That could lead to a stronger alignment between wirehouse and RIA total take-home compensation over an advisor’s career span. So as profit margins become more consistent industry-wide, a wirehouse practice of the future may be less lucrative than it is now.

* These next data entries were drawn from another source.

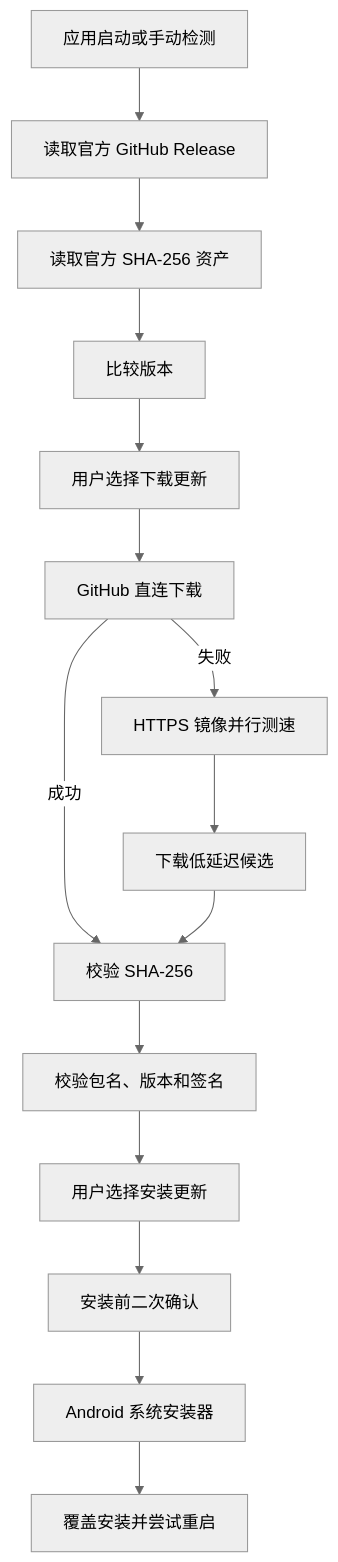
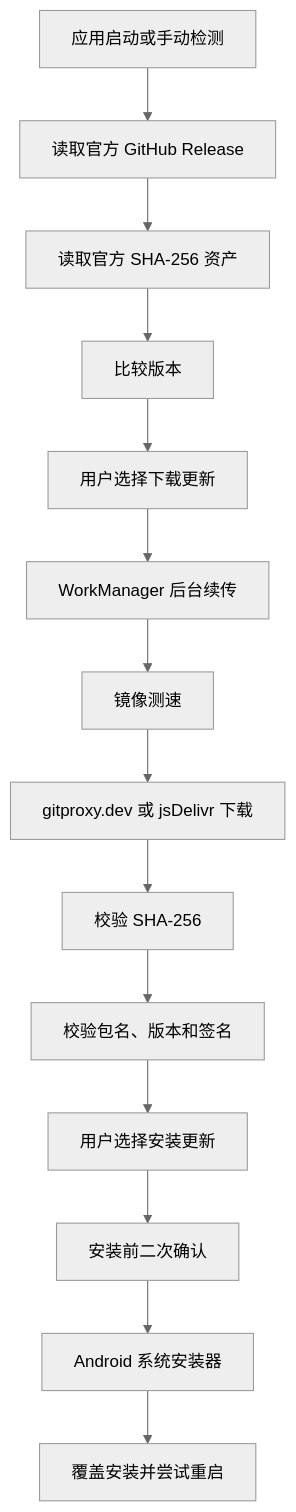
One commit to MCxingX/MemoriaBox changed the diagram in .monkeycode/specs/github-online-update/design.md. Above: the diagram before and after it, drawn with Mermaid (neutral theme). The commit also changed other lines of this file and 11 other files, not shown here.

Commit message:
feat(update): add resilient GitHub APK updates

````diff
--- a/.monkeycode/specs/github-online-update/design.md
+++ b/.monkeycode/specs/github-online-update/design.md
@@ -12,17 +12,16 @@
 ```mermaid
 flowchart TD
     A["应用启动或手动检测"] --> B["读取官方 GitHub Release"]
     B --> C["读取官方 SHA-256 资产"]
     C --> D["比较版本"]
     D --> E["用户选择下载更新"]
-    E --> F["GitHub 直连下载"]
-    F -->|失败| G["HTTPS 镜像并行测速"]
-    G --> H["下载低延迟候选"]
-    F -->|成功| I["校验 SHA-256"]
-    H --> I
+    E --> F["WorkManager 后台续传"]
+    F --> G["镜像测速"]
+    G --> H["gitproxy.dev 或 jsDelivr 下载"]
+    H --> I["校验 SHA-256"]
     I --> J["校验包名、版本和签名"]
     J --> K["用户选择安装更新"]
     K --> L["安装前二次确认"]
     L --> M["Android 系统安装器"]
     M --> N["覆盖安装并尝试重启"]
 ```
````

While these dynamics of transparency and market efficiency are a positive for advisors who have built their businesses on a broker-dealer platform, the prospective margin compression is a negative for the broker-dealers themselves, and even a potential threat to their businesses. Many BDs have thrived in the recruiting world on the inefficiency of the marketplace. Advisors being recruited must endure a time-consuming process just to get a “bid” from each prospective firm, and even then have little to compare to except spending even more time to get more other bids. Accordingly, it remains to be seen whether or how the large brokerage firms will respond to AdvisorHUB. Would they go as far as filing suit to shut it down? Would AdvisorHUB continue to get viable market intelligence on the typical deals that are occurring? Will FINRA’s proposed recruiting disclosure rule expand the information available to brokers?
For the time being, the AdvisorHUB platform provides a fascinating glimpse into a marketplace that has been closed to many independent and wirehouse brokers. For $9.99 via an Apple or Android app, advisors can download a current report of the broker-dealer recruiting landscape and view terms of the “typical” deal offered to advisors from dozens of broker-dealers and wirehouses in today’s marketplace, based on the intelligence that the AdvisorHUB team is able to gather from its available connections and networks. On the AdvisorHUB website, advisors can pay $9.99/month for ongoing deal information, an interactive map and tracking of recruiting, and the site will feature some content reporting on the latest trends in the advisor recruiting landscape.
View the first blog in this series on AdvisorHUB and its impact on brokers and RIAs.